New Jersey’s office vacancy rate hit a 15-year high in the second quarter.
The 18.8 percent figure includes 9.1 million square feet of empty space available for subleasing, according to Avison Young’s quarterly market report. The share of vacant sublease space in the total vacancy was 16.5 percent, the highest since 2005. But it could get worse.
“This ratio is expected to increase as companies continue to assess their long-term real estate needs,” the report said.
As many in the region continue to work remotely, employers have been cautious about long-term leasing decisions. Only 21.4 percent of the workforce in the New York metro area went back to workplaces as of June 23, according to Kastle Systems, which aggregates data from its swipe-card access system.
The Garden State’s office leasing volume in the second quarter was 2.1 million square feet, up almost 20 percent compared to the pandemic-stricken period last year, but nearly 23 percent lower than the 2019 level.
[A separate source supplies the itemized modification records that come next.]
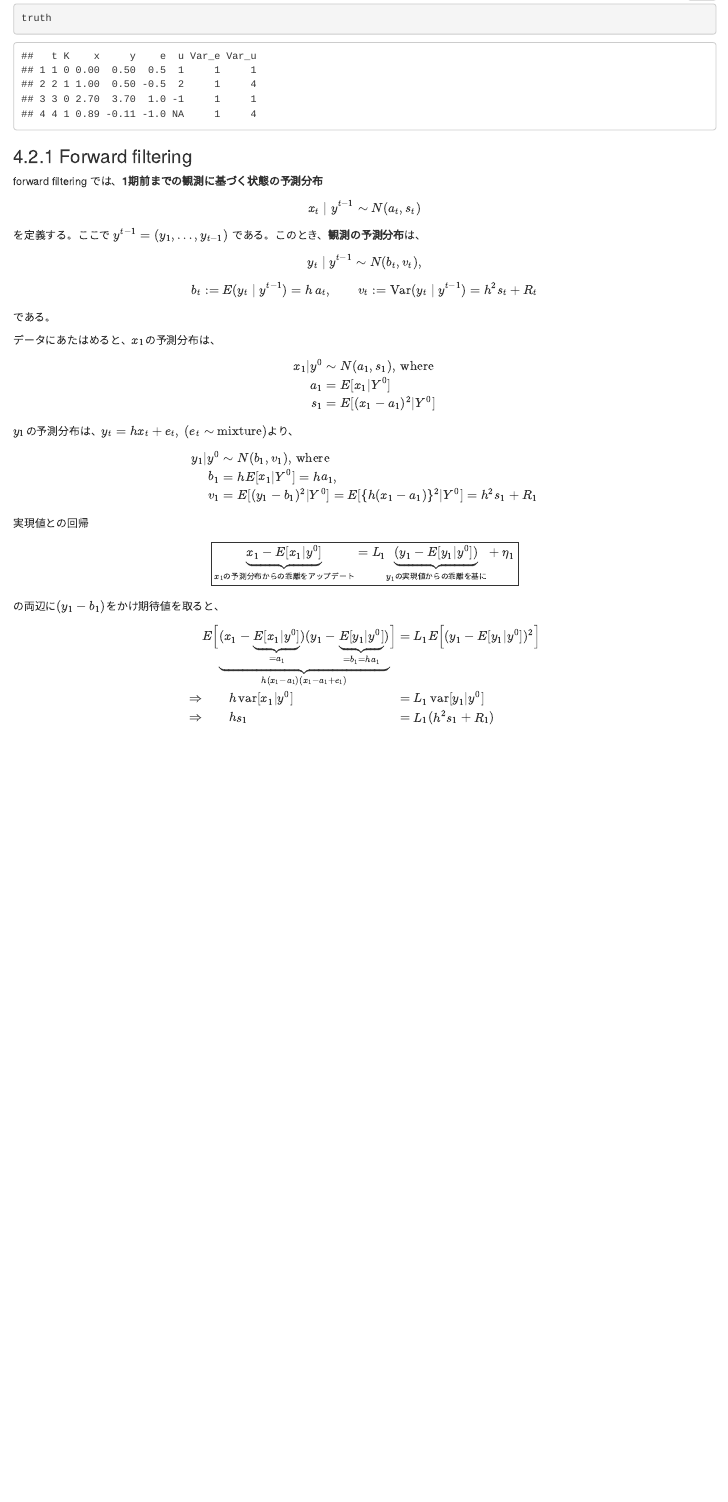
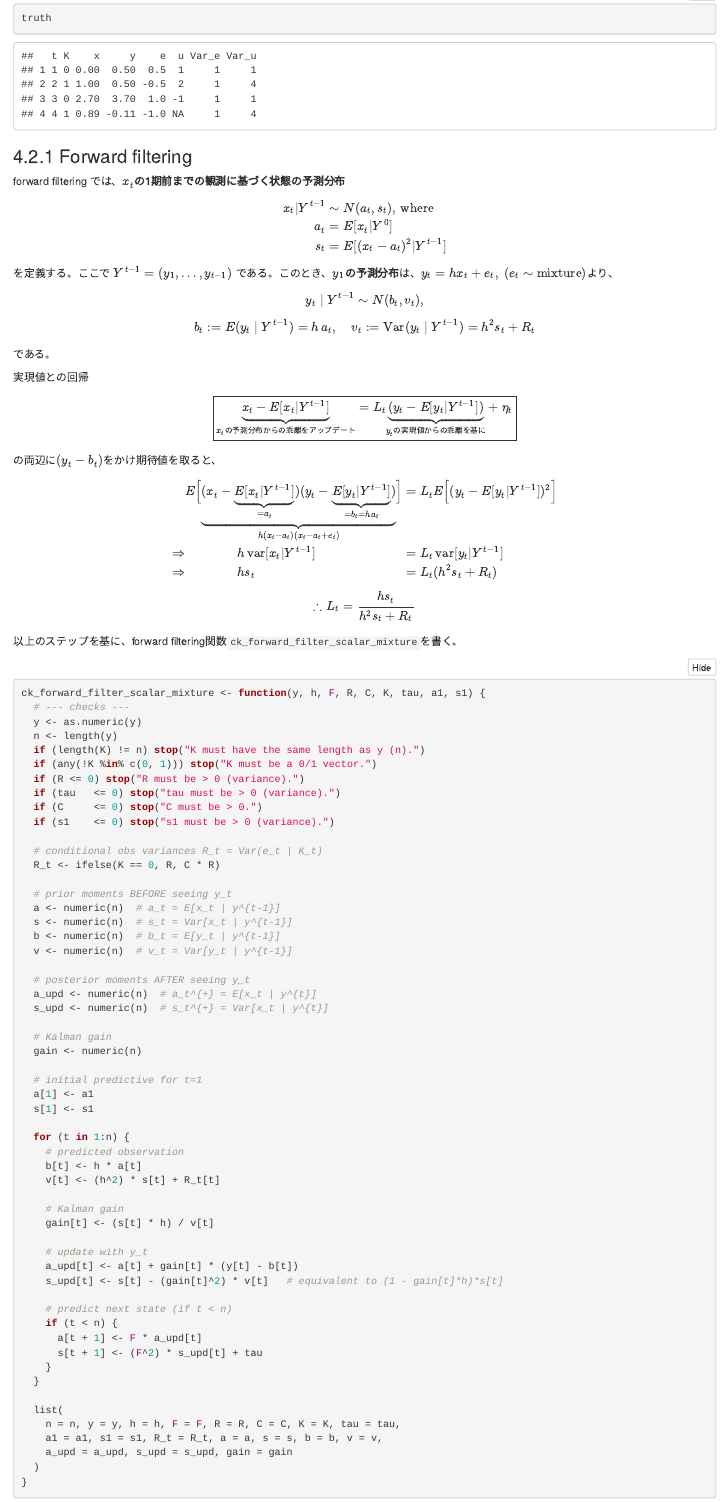
Before and after one commit to ksks0405/notes, an R Markdown document (carter-kohn/index.Rmd): the page in a window 1100 px wide, from 3140 px down. Rendered offline with R 4.5, knitr and Pandoc, with nearby package versions; folded parts are opened; code that draws random numbers runs with fixed seeds of ours; common packages that the code uses without loading them are loaded.

Commit message:
carter kohn

```diff
--- a/carter-kohn/index.Rmd
+++ b/carter-kohn/index.Rmd
@@ -179,55 +180,41 @@ truth
 
 ### Forward filtering
 
-forward filtering では、**1期前までの観測に基づく状態の予測分布**
+forward filtering では、$x_t$**の1期前までの観測に基づく状態の予測分布**
 
 $$
-x_t \mid y^{t-1} \sim N(a_t, s_t)
+\begin{aligned}
+x_{t}|Y^{t-1} &\sim N(a_{t}, s_{t}), \,\text{where}\\
+a_{t} &= E[x_{t}|Y^0]\\
+s_{t} &= E[(x_{t}-a_{t})^2|Y^{t-1}]
+\end{aligned}
 $$
 
-を定義する。ここで $y^{t-1}=(y_1,\ldots,y_{t-1})$ である。このとき、**観測の予測分布**は、
+を定義する。ここで $Y^{t-1}=(y_1,\ldots,y_{t-1})$ である。このとき、$y_1$**の予測分布**は、$y_t = hx_t + e_t,\ (e_t \sim \text{mixture})$より、
+
 $$
-y_t \mid y^{t-1} \sim N(b_t, v_t),
+y_t \mid Y^{t-1} \sim N(b_t, v_t),
 $$
 
 $$
-b_t := E(y_t\mid y^{t-1})=h\,a_t,\qquad
-v_t := \mathrm{Var}(y_t\mid y^{t-1})=h^2 s_t + R_t
+b_t := E(y_t\mid Y^{t-1})=h\,a_t,\quad
+v_t := \mathrm{Var}(y_t\mid Y^{t-1})=h^2 s_t + R_t
 $$
 である。
-
-データにあたはめると、$x_1$の予測分布は、
-$$
-\begin{aligned}
-x_1|y^0 &\sim N(a_1, s_1), \,\text{where}\\
-a_1 &= E[x_1|Y^0]\\
-s_1 &= E[(x_1-a_1)^2|Y^0]
-\end{aligned}
-$$
-
-$y_1$の予測分布は、$y_t = hx_t + e_t,\ (e_t \sim \text{mixture})$より、
-
-$$
-\begin{aligned}
-y_1|y^0 &\sim N(b_1, v_1), \, \text{where}\\
-b_1 &= hE[x_1|Y^0] = ha_1,\\
-v_1 &= E[(y_1-b_1)^2|Y^0] = E[\{h(x_1-a_1)\}^2|Y^0] =h^2s_1+R_1
-\end{aligned}
-$$
 
 実現値との回帰
 
 $$
-\boxed{\underbrace{ x_1-E[x_1|y^0] }_{x_1 \text{の予測分布からの乖離をアップデート}}=L_1\underbrace{ (y_1-E[y_1|y^0]) }_{y_1 \text{の実現値からの乖離を基に}} + \eta_1 }
+\boxed{\underbrace{ x_{t}-E[x_{t}|Y^{t-1}] }_{x_{t} \text{の予測分布からの乖離をアップデート}}=L_{t}\underbrace{ (y_{t}-E[y_{t}|Y^{t-1}]) }_{y_{t} \text{の実現値からの乖離を基に}} + \eta_{t} }
 $$
-の両辺に$(y_1-b_1)$をかけ期待値を取ると、
+の両辺に$(y_{t}-b_{t})$をかけ期待値を取ると、
 
 $$
 \begin{alignedat}{2}
-&E\Big[\underbrace{ (x_1-\underbrace{ E[x_1|y^0] }_{=a_1})(y_1-\underbrace{ E[y_1|y^0] }_{=b_1 = h a_1}) }_{h(x_1-a_1)(x_1-a_1+e_1)}\Big] &&= L_1E\Big[(y_1-E[y_1|y^0])^2\Big]\\
-\Rightarrow & \qquad h \,\text{var}[x_1|y^0] &&= L_1  \, \text{var}[y_1|y^0]\\
-\Rightarrow & \qquad hs_1 &&= L_1 (h^2s_1+R_1)
+&E\Big[\underbrace{ (x_{t}-\underbrace{ E[x_{t}|Y^{t-1}] }_{=a_{t}})(y_{t}-\underbrace{ E[y_{t}|Y^{t-1}] }_{=b_{t} = h a_{t}}) }_{h(x_{t}-a_{t})(x_{t}-a_{t}+e_{t})}\Big] &&= L_{t}E\Big[(y_{t}-E[y_{t}|Y^{t-1}])^2\Big]\\
+\Rightarrow & \qquad \qquad h \,\text{var}[x_{t}|Y^{t-1}] &&= L_{t}  \, \text{var}[y_{t}|Y^{t-1}]\\
+\Rightarrow & \qquad \qquad hs_{t} &&= L_{t} (h^2s_{t}+R_{t})
 \end{alignedat}
 $$
 $$
-\therefore L_1 =  \frac{hs_1}{h^2s_1+R_1}
+\therefore L_t =  \frac{hs_t}{h^2s_t+R_t}
```
Also changed, not shown: carter-kohn/index.Rmd (52 more changed lines).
The total leasing volume this year is expected to be 46 percent smaller than the 20-year annual average, according to the report.
“There is no moden precedent for the post-Covid slowdown in leasing activity,” the report said.
Base rents in the second quarter decreased by 1.8 percent to $29.49 per square foot from the 2019 peak. The level of decline, however, is much smaller compared to that in the wake of the dot-com crash and the Great Recession, when pricing declined by 5.9 percent and 11.3 percent from the respective peaks.
The pandemic hasn’t slowed New Jersey’s office investment sales, with several major deals being signed in recent months, including the Birch Group’s $255 million purchase of a Short Hills office portfolio and Opal Holding’s $254 million acquisition of the Metro Park portfolio, both from Mack-Cali Realty.